The Royal outfield posted a cumulative UZR of 9.0 in 2011, good for 6th best in the American League. As a child of the terrible Royal teams of the 2000s, I view being in the middle of the pack in something as a good thing. Even last year, the Royal outfield defense was considerably worse, posting a -13.5 score that was 10th in the league. According to UZR the Rays, Red Sox and Yankees all had extremely good defensive outfields, and their totals are all above 20. The Royals probably weren't in their class, but were comparable to teams like Anaheim and Minnesota, who were in the next tier down. (For a UZR primer, click here.)
In evaluating the Royal outfield, we have a case where the advanced numbers match what our eyes and the reputations of the players involved tell us. The strength of the outfield was in the arms, rather than the legs. The team's ARM score of 19.3 was easily the best in the American League (NYY was second at 7.3). Meanwhile the Royals were actually below average range-wise, posting a -13.1 score, second worst in the AL.
On balance, the formula worked, although the Royals would be well-served to have a rangy CF replace Melky Cabrera, That is, at least if they wanted to field a dynamic defensive outfield. UZR numbers aren't perfect -- although it should be stated empahtically that nothing be it a stat or a scouting system is -- but the incredible stability of the Royal outfield takes much noise out of the data. Gordon-Cabrera-Francoeur was the alignment just about every single day, and Ned Yost rarely made defensive replacements in the outfield. I can't quantify how much more confident this makes me with regard to the data, but it certainly worth mentioning. Last season, there was so much churn in the outfield, just about every defensive stat became a very small sample, which makes a difference.
(Individual numbers after the jump)
As you can see above, the advanced stats loved Gordon's work in the outfield this season, despite Francoeur's stronger reputation. I'm willing to call their arms roughly equal. The range remains perhaps an open question, and going forward there might not be a huge difference between the two. Francoeur has posted poor range scores in multiple ballparks in multiple leagues, going back to 2008. With Gordon, we really don't quite know just yet.
As for Melky, I'm a little surprised his numbers were quite this bad, but I'm not stunned by it. Melky's bat made him playable in 2011. Moving forward however, playing three poor-range OFs might not be the best strategy for the Royals.

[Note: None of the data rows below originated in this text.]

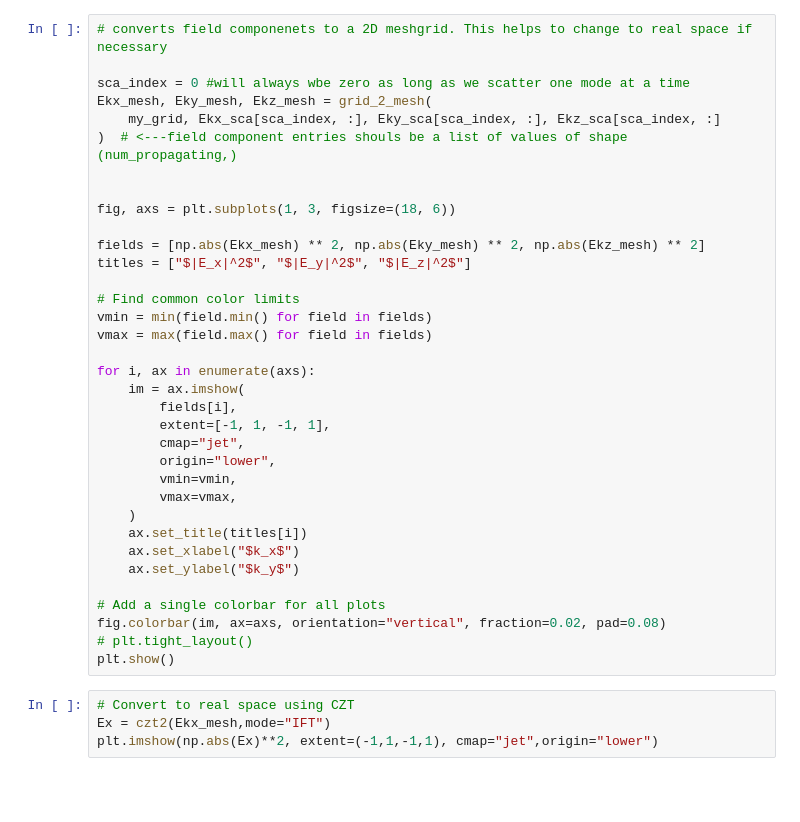
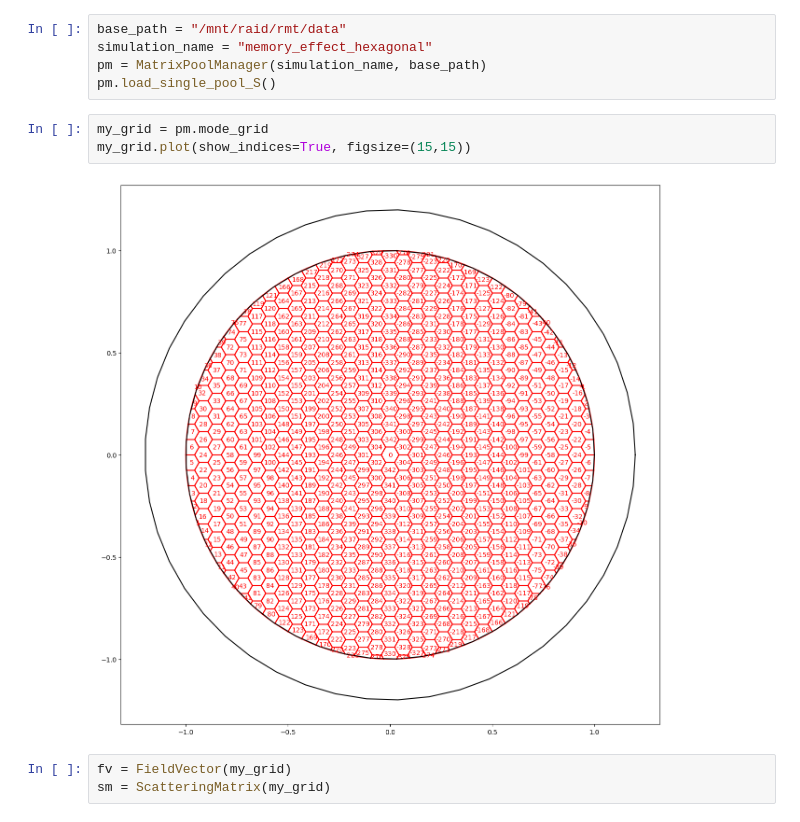
Before and after one commit to Optical-Theory-Group/random-matrix, a Jupyter notebook: rmt_analysis/memory_effect.ipynb, the cells around one changed output. Drawn from its saved outputs; the diff is of its cells as text; blank space fills up the shorter version.

```diff
--- a/rmt_analysis/memory_effect.ipynb
+++ b/rmt_analysis/memory_effect.ipynb
@@ -600,39 +62,13 @@ multi_plot_grid(
-# %%
-# converts field componenets to a 2D meshgrid. This helps to change to real space if necessary
-
-sca_index = 0 #will always wbe zero as long as we scatter one mode at a time
-Ekx_mesh, Eky_mesh, Ekz_mesh = grid_2_mesh(
-    my_grid, Ekx_sca[sca_index, :], Eky_sca[sca_index, :], Ekz_sca[sca_index, :]
-)  # <---field component entries shouls be a list of values of shape (num_propagating,)
-
-
-fig, axs = plt.subplots(1, 3, figsize=(18, 6))
-
-fields = [np.abs(Ekx_mesh) ** 2, np.abs(Eky_mesh) ** 2, np.abs(Ekz_mesh) ** 2]
-titles = ["$|E_x|^2$", "$|E_y|^2$", "$|E_z|^2$"]
-
-# Find common color limits
-vmin = min(field.min() for field in fields)
-vmax = max(field.max() for field in fields)
-
-for i, ax in enumerate(axs):
-    im = ax.imshow(
-        fields[i],
-        extent=[-1, 1, -1, 1],
-        cmap="jet",
-        origin="lower",
-        vmin=vmin,
-        vmax=vmax,
-    )
-    ax.set_title(titles[i])
-    ax.set_xlabel("$k_x$")
-    ax.set_ylabel("$k_y$")
-
-# Add a single colorbar for all plots
-fig.colorbar(im, ax=axs, orientation="vertical", fraction=0.02, pad=0.08)
-# plt.tight_layout()
-plt.show()
-# %%
-# Convert to real space using CZT
-Ex = czt2(Ekx_mesh,mode="IFT")
-plt.imshow(np.abs(Ex)**2, extent=(-1,1,-1,1), cmap="jet",origin="lower")
+# %%
+base_path = "/mnt/raid/rmt/data"
+simulation_name = "memory_effect_hexagonal"
+pm = MatrixPoolManager(simulation_name, base_path)
+pm.load_single_pool_S()
+# %%
+my_grid = pm.mode_grid
+my_grid.plot(show_indices=True, figsize=(15,15))
+# %% [output]
+[figure, added]
+# %%
+fv = FieldVector(my_grid)
+sm = ScatteringMatrix(my_grid)
```
Also changed, not shown: parts of 11 cells of this notebook, 14 other files.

For what it's worth, MITCH (3.2) and Dyson (1.3) contributed positive UZRs in limited playing time (300 innings total).